## Prompt
Once you have read the records, output them exactly.

** Records to process follows **

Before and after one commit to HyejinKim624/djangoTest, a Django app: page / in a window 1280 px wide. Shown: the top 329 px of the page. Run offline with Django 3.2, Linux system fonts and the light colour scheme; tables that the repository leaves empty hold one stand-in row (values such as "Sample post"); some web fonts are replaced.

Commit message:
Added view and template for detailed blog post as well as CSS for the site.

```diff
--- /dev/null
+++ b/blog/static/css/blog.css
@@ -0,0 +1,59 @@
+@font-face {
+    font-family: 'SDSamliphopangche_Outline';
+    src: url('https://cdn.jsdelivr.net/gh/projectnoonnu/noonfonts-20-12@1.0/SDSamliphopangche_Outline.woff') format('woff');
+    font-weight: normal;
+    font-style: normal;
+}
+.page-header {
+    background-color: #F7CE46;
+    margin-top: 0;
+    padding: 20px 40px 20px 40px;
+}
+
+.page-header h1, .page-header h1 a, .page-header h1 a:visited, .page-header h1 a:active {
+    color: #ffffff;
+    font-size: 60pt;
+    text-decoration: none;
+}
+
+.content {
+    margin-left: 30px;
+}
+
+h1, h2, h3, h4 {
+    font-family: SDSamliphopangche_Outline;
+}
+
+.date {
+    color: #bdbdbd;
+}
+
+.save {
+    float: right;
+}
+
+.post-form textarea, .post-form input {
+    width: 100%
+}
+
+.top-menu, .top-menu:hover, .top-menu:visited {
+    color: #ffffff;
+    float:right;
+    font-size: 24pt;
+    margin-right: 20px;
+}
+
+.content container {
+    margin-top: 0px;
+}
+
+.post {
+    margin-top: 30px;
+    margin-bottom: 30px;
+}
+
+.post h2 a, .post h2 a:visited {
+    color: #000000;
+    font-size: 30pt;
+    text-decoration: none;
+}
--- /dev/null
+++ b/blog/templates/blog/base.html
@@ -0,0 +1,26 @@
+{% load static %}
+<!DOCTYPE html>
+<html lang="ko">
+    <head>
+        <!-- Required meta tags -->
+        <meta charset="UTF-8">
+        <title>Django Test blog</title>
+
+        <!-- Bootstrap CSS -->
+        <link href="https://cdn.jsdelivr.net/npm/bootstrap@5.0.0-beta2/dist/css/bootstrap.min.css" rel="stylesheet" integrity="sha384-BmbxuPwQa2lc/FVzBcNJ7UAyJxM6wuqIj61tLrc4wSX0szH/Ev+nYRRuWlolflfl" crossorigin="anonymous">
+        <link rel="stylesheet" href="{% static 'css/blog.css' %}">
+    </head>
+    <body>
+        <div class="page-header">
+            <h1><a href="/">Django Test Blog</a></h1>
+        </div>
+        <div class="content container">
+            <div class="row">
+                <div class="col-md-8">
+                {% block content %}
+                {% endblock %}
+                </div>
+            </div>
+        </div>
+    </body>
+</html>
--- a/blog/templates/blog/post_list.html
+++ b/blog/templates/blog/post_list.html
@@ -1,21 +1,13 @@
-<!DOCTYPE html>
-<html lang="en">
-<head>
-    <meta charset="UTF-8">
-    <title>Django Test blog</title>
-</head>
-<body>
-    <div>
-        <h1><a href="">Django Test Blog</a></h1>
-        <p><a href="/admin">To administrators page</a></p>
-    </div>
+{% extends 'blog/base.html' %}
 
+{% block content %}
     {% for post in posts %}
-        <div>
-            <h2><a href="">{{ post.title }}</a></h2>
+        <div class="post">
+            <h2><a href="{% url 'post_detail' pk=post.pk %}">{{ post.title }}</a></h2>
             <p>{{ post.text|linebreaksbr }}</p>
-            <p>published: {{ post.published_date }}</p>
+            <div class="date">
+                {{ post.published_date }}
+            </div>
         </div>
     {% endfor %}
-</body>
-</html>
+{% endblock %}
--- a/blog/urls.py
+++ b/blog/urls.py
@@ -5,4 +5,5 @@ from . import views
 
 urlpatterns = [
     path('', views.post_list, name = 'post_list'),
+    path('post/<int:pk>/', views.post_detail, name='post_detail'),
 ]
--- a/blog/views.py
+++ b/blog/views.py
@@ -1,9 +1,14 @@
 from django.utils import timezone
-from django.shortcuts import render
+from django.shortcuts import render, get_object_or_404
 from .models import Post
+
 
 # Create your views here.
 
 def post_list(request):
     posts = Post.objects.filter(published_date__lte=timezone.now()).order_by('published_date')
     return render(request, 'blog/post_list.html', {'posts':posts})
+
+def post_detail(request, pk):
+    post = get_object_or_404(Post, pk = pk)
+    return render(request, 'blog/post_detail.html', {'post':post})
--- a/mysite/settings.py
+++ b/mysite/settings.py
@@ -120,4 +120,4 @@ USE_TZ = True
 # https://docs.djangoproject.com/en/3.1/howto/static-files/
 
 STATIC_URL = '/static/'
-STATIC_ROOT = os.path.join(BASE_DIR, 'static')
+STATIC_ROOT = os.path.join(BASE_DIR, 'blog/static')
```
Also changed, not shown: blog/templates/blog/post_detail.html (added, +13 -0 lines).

** End of Records to process **

## Response to this task
Before and after one commit to HyejinKim624/djangoTest, a Django app: page / in a window 1280 px wide. Shown: the top 329 px of the page. Run offline with Django 3.2, Linux system fonts and the light colour scheme; tables that the repository leaves empty hold one stand-in row (values such as "Sample post"); some web fonts are replaced.

Commit message:
Added view and template for detailed blog post as well as CSS for the site.

```diff
--- /dev/null
+++ b/blog/static/css/blog.css
@@ -0,0 +1,59 @@
+@font-face {
+    font-family: 'SDSamliphopangche_Outline';
+    src: url('https://cdn.jsdelivr.net/gh/projectnoonnu/noonfonts-20-12@1.0/SDSamliphopangche_Outline.woff') format('woff');
+    font-weight: normal;
+    font-style: normal;
+}
+.page-header {
+    background-color: #F7CE46;
+    margin-top: 0;
+    padding: 20px 40px 20px 40px;
+}
+
+.page-header h1, .page-header h1 a, .page-header h1 a:visited, .page-header h1 a:active {
+    color: #ffffff;
+    font-size: 60pt;
+    text-decoration: none;
+}
+
+.content {
+    margin-left: 30px;
+}
+
+h1, h2, h3, h4 {
+    font-family: SDSamliphopangche_Outline;
+}
+
+.date {
+    color: #bdbdbd;
+}
+
+.save {
+    float: right;
+}
+
+.post-form textarea, .post-form input {
+    width: 100%
+}
+
+.top-menu, .top-menu:hover, .top-menu:visited {
+    color: #ffffff;
+    float:right;
+    font-size: 24pt;
+    margin-right: 20px;
+}
+
+.content container {
+    margin-top: 0px;
+}
+
+.post {
+    margin-top: 30px;
+    margin-bottom: 30px;
+}
+
+.post h2 a, .post h2 a:visited {
+    color: #000000;
+    font-size: 30pt;
+    text-decoration: none;
+}
--- /dev/null
+++ b/blog/templates/blog/base.html
@@ -0,0 +1,26 @@
+{% load static %}
+<!DOCTYPE html>
+<html lang="ko">
+    <head>
+        <!-- Required meta tags -->
+        <meta charset="UTF-8">
+        <title>Django Test blog</title>
+
+        <!-- Bootstrap CSS -->
+        <link href="https://cdn.jsdelivr.net/npm/bootstrap@5.0.0-beta2/dist/css/bootstrap.min.css" rel="stylesheet" integrity="sha384-BmbxuPwQa2lc/FVzBcNJ7UAyJxM6wuqIj61tLrc4wSX0szH/Ev+nYRRuWlolflfl" crossorigin="anonymous">
+        <link rel="stylesheet" href="{% static 'css/blog.css' %}">
+    </head>
+    <body>
+        <div class="page-header">
+            <h1><a href="/">Django Test Blog</a></h1>
+        </div>
+        <div class="content container">
+            <div class="row">
+                <div class="col-md-8">
+                {% block content %}
+                {% endblock %}
+                </div>
+            </div>
+        </div>
+    </body>
+</html>
--- a/blog/templates/blog/post_list.html
+++ b/blog/templates/blog/post_list.html
@@ -1,21 +1,13 @@
-<!DOCTYPE html>
-<html lang="en">
-<head>
-    <meta charset="UTF-8">
-    <title>Django Test blog</title>
-</head>
-<body>
-    <div>
-        <h1><a href="">Django Test Blog</a></h1>
-        <p><a href="/admin">To administrators page</a></p>
-    </div>
+{% extends 'blog/base.html' %}
 
+{% block content %}
     {% for post in posts %}
-        <div>
-            <h2><a href="">{{ post.title }}</a></h2>
+        <div class="post">
+            <h2><a href="{% url 'post_detail' pk=post.pk %}">{{ post.title }}</a></h2>
             <p>{{ post.text|linebreaksbr }}</p>
-            <p>published: {{ post.published_date }}</p>
+            <div class="date">
+                {{ post.published_date }}
+            </div>
         </div>
     {% endfor %}
-</body>
-</html>
+{% endblock %}
--- a/blog/urls.py
+++ b/blog/urls.py
@@ -5,4 +5,5 @@ from . import views
 
 urlpatterns = [
     path('', views.post_list, name = 'post_list'),
+    path('post/<int:pk>/', views.post_detail, name='post_detail'),
 ]
--- a/blog/views.py
+++ b/blog/views.py
@@ -1,9 +1,14 @@
 from django.utils import timezone
-from django.shortcuts import render
+from django.shortcuts import render, get_object_or_404
 from .models import Post
+
 
 # Create your views here.
 
 def post_list(request):
     posts = Post.objects.filter(published_date__lte=timezone.now()).order_by('published_date')
     return render(request, 'blog/post_list.html', {'posts':posts})
+
+def post_detail(request, pk):
+    post = get_object_or_404(Post, pk = pk)
+    return render(request, 'blog/post_detail.html', {'post':post})
--- a/mysite/settings.py
+++ b/mysite/settings.py
@@ -120,4 +120,4 @@ USE_TZ = True
 # https://docs.djangoproject.com/en/3.1/howto/static-files/
 
 STATIC_URL = '/static/'
-STATIC_ROOT = os.path.join(BASE_DIR, 'static')
+STATIC_ROOT = os.path.join(BASE_DIR, 'blog/static')
```
Also changed, not shown: blog/templates/blog/post_detail.html (added, +13 -0 lines).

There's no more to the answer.